Information supplied -
========
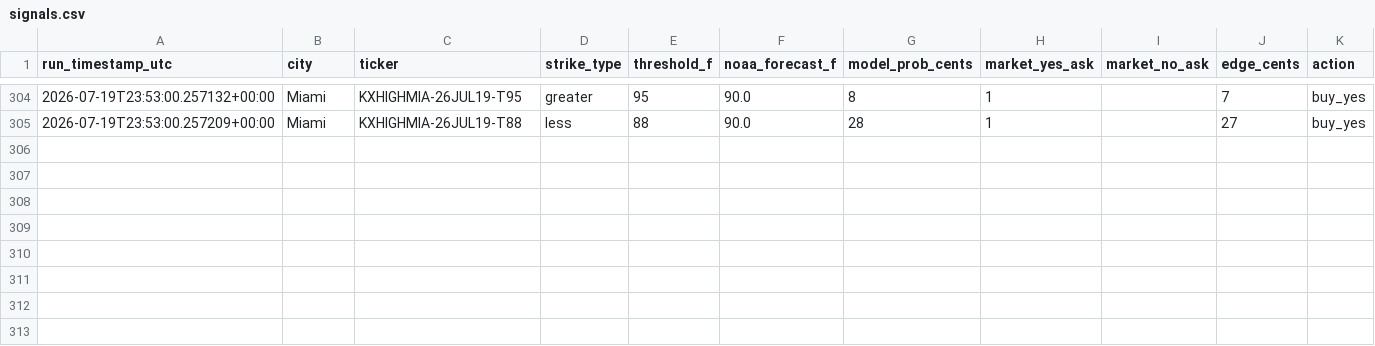
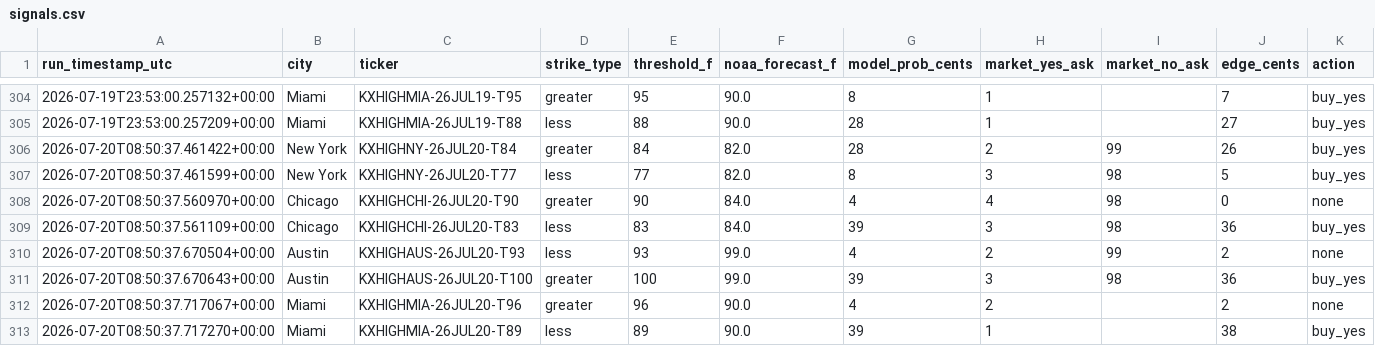
Before and after one commit to physmathu/Arbitone, a CSV file: logs/signals.csv, drawn as a sheet; only a part is shown, gaps mark what is left out; the diff names each change by its address in the sheet, - before the commit and + after, or states it on an @@ line.

Commit message:
Log signals: 2026-07-20 08:50 UTC

```diff
--- a/logs/signals.csv
+++ b/logs/signals.csv
+row 306: 2026-07-20T08:50:37.461422+00:00 | New York | KXHIGHNY-26JUL20-T84 | greater | 84 | 82.0 | 28 | 2 | 99 | 26 | buy_yes
+row 307: 2026-07-20T08:50:37.461599+00:00 | New York | KXHIGHNY-26JUL20-T77 | less | 77 | 82.0 | 8 | 3 | 98 | 5 | buy_yes
+row 308: 2026-07-20T08:50:37.560970+00:00 | Chicago | KXHIGHCHI-26JUL20-T90 | greater | 90 | 84.0 | 4 | 4 | 98 | 0 | none
+row 309: 2026-07-20T08:50:37.561109+00:00 | Chicago | KXHIGHCHI-26JUL20-T83 | less | 83 | 84.0 | 39 | 3 | 98 | 36 | buy_yes
+row 310: 2026-07-20T08:50:37.670504+00:00 | Austin | KXHIGHAUS-26JUL20-T93 | less | 93 | 99.0 | 4 | 2 | 99 | 2 | none
+row 311: 2026-07-20T08:50:37.670643+00:00 | Austin | KXHIGHAUS-26JUL20-T100 | greater | 100 | 99.0 | 39 | 3 | 98 | 36 | buy_yes
+row 312: 2026-07-20T08:50:37.717067+00:00 | Miami | KXHIGHMIA-26JUL20-T96 | greater | 96 | 90.0 | 4 | 2 |  | 2 | none
+row 313: 2026-07-20T08:50:37.717270+00:00 | Miami | KXHIGHMIA-26JUL20-T89 | less | 89 | 90.0 | 39 | 1 |  | 38 | buy_yes
```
========
Work item - Exactly as written above, print every line of the data but not its pictures.

Response -
Before and after one commit to physmathu/Arbitone, a CSV file: logs/signals.csv, drawn as a sheet; only a part is shown, gaps mark what is left out; the diff names each change by its address in the sheet, - before the commit and + after, or states it on an @@ line.

Commit message:
Log signals: 2026-07-20 08:50 UTC

```diff
--- a/logs/signals.csv
+++ b/logs/signals.csv
+row 306: 2026-07-20T08:50:37.461422+00:00 | New York | KXHIGHNY-26JUL20-T84 | greater | 84 | 82.0 | 28 | 2 | 99 | 26 | buy_yes
+row 307: 2026-07-20T08:50:37.461599+00:00 | New York | KXHIGHNY-26JUL20-T77 | less | 77 | 82.0 | 8 | 3 | 98 | 5 | buy_yes
+row 308: 2026-07-20T08:50:37.560970+00:00 | Chicago | KXHIGHCHI-26JUL20-T90 | greater | 90 | 84.0 | 4 | 4 | 98 | 0 | none
+row 309: 2026-07-20T08:50:37.561109+00:00 | Chicago | KXHIGHCHI-26JUL20-T83 | less | 83 | 84.0 | 39 | 3 | 98 | 36 | buy_yes
+row 310: 2026-07-20T08:50:37.670504+00:00 | Austin | KXHIGHAUS-26JUL20-T93 | less | 93 | 99.0 | 4 | 2 | 99 | 2 | none
+row 311: 2026-07-20T08:50:37.670643+00:00 | Austin | KXHIGHAUS-26JUL20-T100 | greater | 100 | 99.0 | 39 | 3 | 98 | 36 | buy_yes
+row 312: 2026-07-20T08:50:37.717067+00:00 | Miami | KXHIGHMIA-26JUL20-T96 | greater | 96 | 90.0 | 4 | 2 |  | 2 | none
+row 313: 2026-07-20T08:50:37.717270+00:00 | Miami | KXHIGHMIA-26JUL20-T89 | less | 89 | 90.0 | 39 | 1 |  | 38 | buy_yes
```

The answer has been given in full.